The Conference Board’s Statement on Q2 GDP
US GDP shows largest economic contraction in 75 years, with only limited recovery in sights
Commentary by Erik Lundh, Senior Economist, The Conference Board
US Real Gross Domestic Product contracted by 32.9% (annualized) during the second quarter of 2020, after already shrinking 5% in Q1. The US economy has not seen an economic contraction of this magnitude since at least 1945, when the country demobilized following World War II. Today’s initial estimate from the Bureau of Economic Analysis (BEA) means that the economy shrank nearly 10% between April and June, a period that encapsulated the worst of the COVID-19 pandemic and lockdown, and the beginning of the reopening.
According to the BEA, personal consumption expenditures growth fell to −34.6% in Q2, with the brunt of the pain hitting services (−43.5%). (Compared to −11.3% in goods). Meanwhile, investment contracted sharply, with non-residential investment growth dropping to −27.0% and residential investment growth to −38.7%. The hits to exports and imports largely cancelled each other out, resulting in no drag from net exports. Overall government spending rose 2.7%, with federal nondefense spending up 39.7%, helping to mitigate the pandemic’s overall damage to the economy.

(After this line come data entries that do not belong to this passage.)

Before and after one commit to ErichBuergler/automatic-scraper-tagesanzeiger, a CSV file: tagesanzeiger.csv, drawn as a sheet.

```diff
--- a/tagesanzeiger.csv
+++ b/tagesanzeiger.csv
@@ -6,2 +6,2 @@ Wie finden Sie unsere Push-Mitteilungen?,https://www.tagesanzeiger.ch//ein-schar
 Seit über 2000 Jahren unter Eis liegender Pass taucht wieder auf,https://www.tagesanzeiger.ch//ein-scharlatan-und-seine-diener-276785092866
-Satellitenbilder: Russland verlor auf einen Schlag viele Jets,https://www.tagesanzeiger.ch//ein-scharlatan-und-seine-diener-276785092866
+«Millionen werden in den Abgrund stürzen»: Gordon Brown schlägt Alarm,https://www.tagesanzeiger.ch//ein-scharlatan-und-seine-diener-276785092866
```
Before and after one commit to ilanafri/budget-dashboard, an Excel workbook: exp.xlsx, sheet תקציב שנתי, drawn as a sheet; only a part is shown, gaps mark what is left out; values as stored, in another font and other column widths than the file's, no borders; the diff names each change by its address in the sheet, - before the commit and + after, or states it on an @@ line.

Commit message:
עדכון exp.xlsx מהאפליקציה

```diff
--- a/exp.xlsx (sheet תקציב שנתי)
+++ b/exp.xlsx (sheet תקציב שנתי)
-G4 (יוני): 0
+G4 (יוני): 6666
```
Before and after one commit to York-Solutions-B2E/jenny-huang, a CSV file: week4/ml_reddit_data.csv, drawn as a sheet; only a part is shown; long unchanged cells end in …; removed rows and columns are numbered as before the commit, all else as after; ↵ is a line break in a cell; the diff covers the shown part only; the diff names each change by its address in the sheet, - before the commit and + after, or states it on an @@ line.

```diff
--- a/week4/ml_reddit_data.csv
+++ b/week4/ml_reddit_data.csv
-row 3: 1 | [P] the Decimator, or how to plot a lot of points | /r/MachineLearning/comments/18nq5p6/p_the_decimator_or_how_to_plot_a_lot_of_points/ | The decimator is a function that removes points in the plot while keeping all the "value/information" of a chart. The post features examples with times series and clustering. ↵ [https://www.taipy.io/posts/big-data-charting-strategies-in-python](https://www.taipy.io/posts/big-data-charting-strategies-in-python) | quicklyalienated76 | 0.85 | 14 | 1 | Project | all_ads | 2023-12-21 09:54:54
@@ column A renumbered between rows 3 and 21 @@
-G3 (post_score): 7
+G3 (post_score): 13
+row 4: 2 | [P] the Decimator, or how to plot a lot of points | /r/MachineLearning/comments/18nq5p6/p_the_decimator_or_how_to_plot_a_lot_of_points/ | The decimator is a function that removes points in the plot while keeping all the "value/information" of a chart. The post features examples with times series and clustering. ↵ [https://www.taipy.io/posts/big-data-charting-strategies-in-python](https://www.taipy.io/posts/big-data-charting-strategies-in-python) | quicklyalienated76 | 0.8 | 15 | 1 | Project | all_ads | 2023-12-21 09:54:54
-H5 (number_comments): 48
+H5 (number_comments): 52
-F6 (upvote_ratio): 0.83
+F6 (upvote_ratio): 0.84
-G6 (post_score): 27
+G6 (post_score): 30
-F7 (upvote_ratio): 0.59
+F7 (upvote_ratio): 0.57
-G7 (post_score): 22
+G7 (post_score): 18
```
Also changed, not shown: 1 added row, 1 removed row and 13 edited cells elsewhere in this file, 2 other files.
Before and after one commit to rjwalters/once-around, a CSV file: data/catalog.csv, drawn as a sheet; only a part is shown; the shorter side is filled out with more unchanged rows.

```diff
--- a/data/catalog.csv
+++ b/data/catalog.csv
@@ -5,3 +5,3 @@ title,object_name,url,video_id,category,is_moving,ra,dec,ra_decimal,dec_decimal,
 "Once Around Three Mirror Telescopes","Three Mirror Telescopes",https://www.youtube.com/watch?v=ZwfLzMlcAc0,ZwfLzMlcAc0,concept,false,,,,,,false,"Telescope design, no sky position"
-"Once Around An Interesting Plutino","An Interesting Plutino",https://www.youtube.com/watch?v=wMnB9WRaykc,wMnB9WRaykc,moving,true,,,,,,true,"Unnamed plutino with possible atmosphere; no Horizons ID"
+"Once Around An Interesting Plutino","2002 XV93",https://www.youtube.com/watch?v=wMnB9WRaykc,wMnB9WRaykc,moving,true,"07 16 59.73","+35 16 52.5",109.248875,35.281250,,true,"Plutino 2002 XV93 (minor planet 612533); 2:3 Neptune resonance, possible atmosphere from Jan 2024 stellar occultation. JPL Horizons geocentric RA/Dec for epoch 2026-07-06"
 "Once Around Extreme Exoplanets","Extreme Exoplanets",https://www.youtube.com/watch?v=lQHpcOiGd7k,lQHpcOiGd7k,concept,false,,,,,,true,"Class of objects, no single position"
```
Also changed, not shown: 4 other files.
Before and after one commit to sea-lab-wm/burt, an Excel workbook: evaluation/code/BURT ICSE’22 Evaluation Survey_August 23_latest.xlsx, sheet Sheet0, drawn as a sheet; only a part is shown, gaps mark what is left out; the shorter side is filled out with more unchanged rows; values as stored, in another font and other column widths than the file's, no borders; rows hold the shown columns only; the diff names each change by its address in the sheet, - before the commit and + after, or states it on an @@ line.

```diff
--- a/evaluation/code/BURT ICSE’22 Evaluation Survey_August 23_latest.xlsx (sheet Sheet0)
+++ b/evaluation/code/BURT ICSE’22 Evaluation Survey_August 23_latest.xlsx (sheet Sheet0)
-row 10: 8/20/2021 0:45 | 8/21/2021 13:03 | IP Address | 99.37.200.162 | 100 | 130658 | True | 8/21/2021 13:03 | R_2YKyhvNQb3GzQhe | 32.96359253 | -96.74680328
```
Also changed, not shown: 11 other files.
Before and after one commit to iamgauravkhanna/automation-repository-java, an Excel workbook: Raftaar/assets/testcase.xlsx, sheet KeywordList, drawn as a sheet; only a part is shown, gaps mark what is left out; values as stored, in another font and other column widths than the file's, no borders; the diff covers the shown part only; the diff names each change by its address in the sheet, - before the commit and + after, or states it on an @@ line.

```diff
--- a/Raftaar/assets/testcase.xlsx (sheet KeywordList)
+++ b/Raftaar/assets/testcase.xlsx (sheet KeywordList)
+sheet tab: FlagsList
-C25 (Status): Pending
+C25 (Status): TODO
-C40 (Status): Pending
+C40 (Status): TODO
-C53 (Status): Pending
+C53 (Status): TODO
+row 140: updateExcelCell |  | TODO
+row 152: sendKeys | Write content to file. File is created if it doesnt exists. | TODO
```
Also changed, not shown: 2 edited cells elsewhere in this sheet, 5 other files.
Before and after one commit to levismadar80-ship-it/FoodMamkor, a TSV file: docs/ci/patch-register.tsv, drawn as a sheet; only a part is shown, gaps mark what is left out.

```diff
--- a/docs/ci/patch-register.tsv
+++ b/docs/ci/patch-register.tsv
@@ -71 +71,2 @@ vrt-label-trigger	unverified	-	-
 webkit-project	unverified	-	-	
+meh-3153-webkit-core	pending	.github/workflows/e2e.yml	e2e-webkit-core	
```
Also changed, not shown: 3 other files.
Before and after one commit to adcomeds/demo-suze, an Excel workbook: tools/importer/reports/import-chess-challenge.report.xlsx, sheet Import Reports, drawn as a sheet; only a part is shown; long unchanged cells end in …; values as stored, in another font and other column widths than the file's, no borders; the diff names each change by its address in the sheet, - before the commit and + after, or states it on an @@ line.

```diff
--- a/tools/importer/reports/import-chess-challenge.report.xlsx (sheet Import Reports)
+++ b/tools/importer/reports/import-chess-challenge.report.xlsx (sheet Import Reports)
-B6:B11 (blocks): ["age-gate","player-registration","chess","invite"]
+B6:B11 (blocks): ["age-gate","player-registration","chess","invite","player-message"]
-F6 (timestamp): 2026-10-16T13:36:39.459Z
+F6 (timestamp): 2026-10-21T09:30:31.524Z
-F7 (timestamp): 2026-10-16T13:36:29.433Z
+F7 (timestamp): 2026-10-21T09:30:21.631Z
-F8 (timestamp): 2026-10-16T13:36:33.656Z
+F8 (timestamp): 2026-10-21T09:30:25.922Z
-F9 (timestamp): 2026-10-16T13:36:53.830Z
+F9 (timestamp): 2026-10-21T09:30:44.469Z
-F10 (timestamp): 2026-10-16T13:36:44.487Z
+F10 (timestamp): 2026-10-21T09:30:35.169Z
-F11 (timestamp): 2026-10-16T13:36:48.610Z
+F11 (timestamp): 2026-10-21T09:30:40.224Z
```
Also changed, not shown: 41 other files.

Looking ahead, given the rapid spread of the virus over the summer and the impact it has had on many states, it is not clear that economic activity will significantly improve from June/July levels. We anticipate some recovery in the second half of 2020, but do not expect the economy to reach pre–COVID-19 output levels until 2021 at the earliest. The Conference Board presently has three distinct scenarios for US economic growth in 2020, ranging from a “swoosh”-shaped fall recovery scenario (yielding annual GDP growth of −6.4%) to a more daunting “W”-shaped scenario (yielding annual GDP growth of −7.2%).